*** Opening Extracted information ***

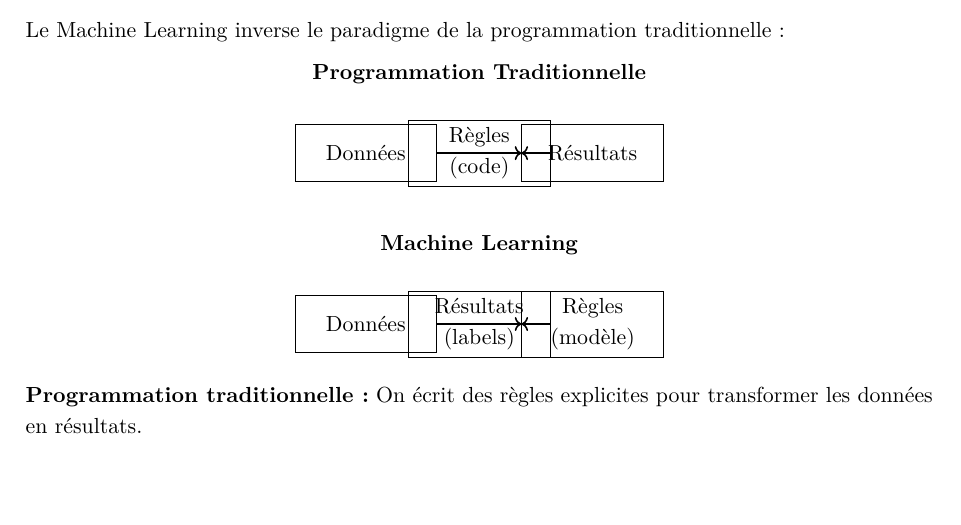
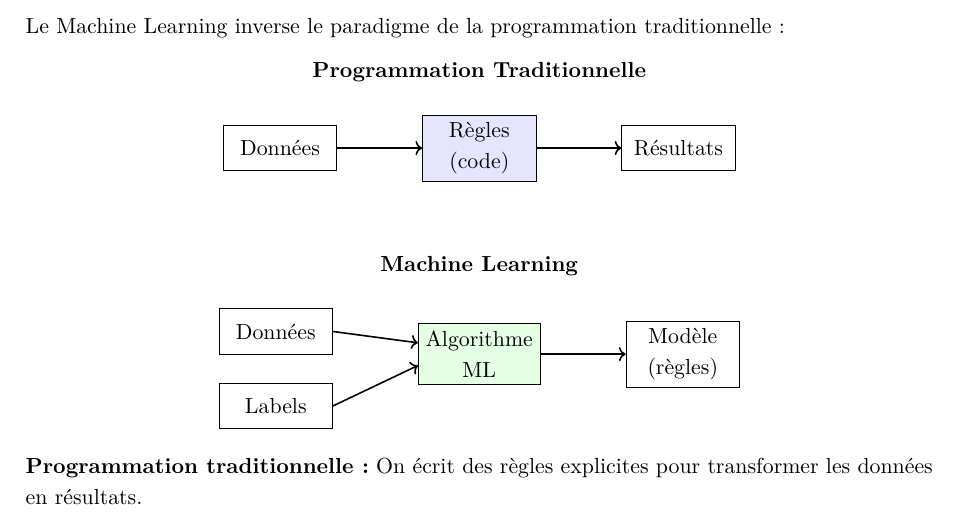
Before and after one commit to ogautier1980/sandbox-ml, a LaTeX document (cours/00_introduction/00_introduction_ml.tex): part of page 4 of 24, cut so that both start at the same text. Compiled offline with pdfLaTeX.

Commit message:
Fix diagramme TikZ dans 00_introduction_ml + Recompilation PDFs
- Correction du diagramme 'Programmation Traditionnelle vs Machine Learning'
  * Remplacement par deux diagrammes séparés plus clairs
  * Ajout de couleurs (bleu pour code, vert pour ML)
  * Flèches correctement orientées : Données → Règles → Résultats

- Recompilation de tous les PDFs du cours (16 fichiers)

Co-Authored-By: Claude Opus 4.5 <noreply@anthropic.com>

```diff
--- a/cours/00_introduction/00_introduction_ml.tex
+++ b/cours/00_introduction/00_introduction_ml.tex
@@ -219,30 +219,39 @@ Cette définition classique de Tom Mitchell (1997) met en évidence trois compos
 Le Machine Learning inverse le paradigme de la programmation traditionnelle :
 
 \begin{center}
+\textbf{Programmation Traditionnelle}
+
+\vspace{0.3cm}
 \begin{tikzpicture}[
-    node distance=2cm,
-    box/.style={rectangle, draw, minimum width=2.5cm, minimum height=1cm, align=center},
+    box/.style={rectangle, draw, minimum width=2cm, minimum height=0.8cm, align=center},
+    process/.style={rectangle, draw, fill=blue!10, minimum width=2cm, minimum height=0.8cm, align=center},
     arrow/.style={->, thick}
 ]
-    % Programmation traditionnelle
-    \node[box] (prog_data) {Données};
-    \node[box, right of=prog_data] (prog_rules) {Règles\\(code)};
-    \node[box, right of=prog_rules] (prog_output) {Résultats};
+    \node[box] (data1) {Données};
+    \node[process, right=1.5cm of data1] (rules1) {Règles\\(code)};
+    \node[box, right=1.5cm of rules1] (output1) {Résultats};
 
-    \draw[arrow] (prog_data) -- (prog_output);
-    \draw[arrow] (prog_rules) -- (prog_output);
+    \draw[arrow] (data1) -- (rules1);
+    \draw[arrow] (rules1) -- (output1);
+\end{tikzpicture}
 
-    \node[above=0.5cm of prog_rules] {\textbf{Programmation Traditionnelle}};
+\vspace{0.8cm}
+\textbf{Machine Learning}
 
-    % Machine Learning
-    \node[box, below=2cm of prog_data] (ml_data) {Données};
-    \node[box, right of=ml_data] (ml_output) {Résultats\\(labels)};
-    \node[box, right of=ml_output] (ml_rules) {Règles\\(modèle)};
+\vspace{0.3cm}
+\begin{tikzpicture}[
+    box/.style={rectangle, draw, minimum width=2cm, minimum height=0.8cm, align=center},
+    process/.style={rectangle, draw, fill=green!10, minimum width=2cm, minimum height=0.8cm, align=center},
+    arrow/.style={->, thick}
+]
+    \node[box] (data2) {Données};
+    \node[box, below=0.5cm of data2] (labels) {Labels};
+    \node[process, right=1.5cm of data2, yshift=-0.4cm] (model) {Algorithme\\ML};
+    \node[box, right=1.5cm of model] (output2) {Modèle\\(règles)};
 
-    \draw[arrow] (ml_data) -- (ml_rules);
-    \draw[arrow] (ml_output) -- (ml_rules);
-
-    \node[above=0.5cm of ml_output] {\textbf{Machine Learning}};
+    \draw[arrow] (data2.east) -- ([yshift=0.2cm]model.west);
+    \draw[arrow] (labels.east) -- ([yshift=-0.2cm]model.west);
+    \draw[arrow] (model) -- (output2);
 \end{tikzpicture}
 \end{center}
 
```
Also changed, not shown: cours/00_introduction/00_introduction_ml.pdf, cours/01_fondamentaux_mathematiques/01_fondamentaux_mathematiques.pdf, cours/02_metriques_evaluation/02_metriques_evaluation.pdf, cours/03_regression/03_regression.pdf, cours/04_classification_supervisee/04_classification_supervisee.pdf, cours/05_apprentissage_non_supervise/05_apprentissage_non_supervise.pdf, cours/06_reseaux_neurones_fondamentaux/06_reseaux_neurones_fondamentaux.pdf, cours/07_deep_learning_cnn/07_deep_learning_cnn.pdf, cours/08_deep_learning_rnn/08_deep_learning_rnn.pdf, cours/09_reinforcement_learning/09_reinforcement_learning.pdf, cours/10_algorithmes_genetiques/10_algorithmes_genetiques.pdf, cours/11_series_temporelles/11_series_temporelles.pdf, cours/12_vision_avancee/12_vision_avancee.pdf, cours/13_systemes_recommandation/13_systemes_recommandation.pdf, 2 more files.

*** Closing Extracted information ***

**Exercise**: For the word "Résultats", report how many lines of the records contain it; respond with the number only.

**Output of the task**: 4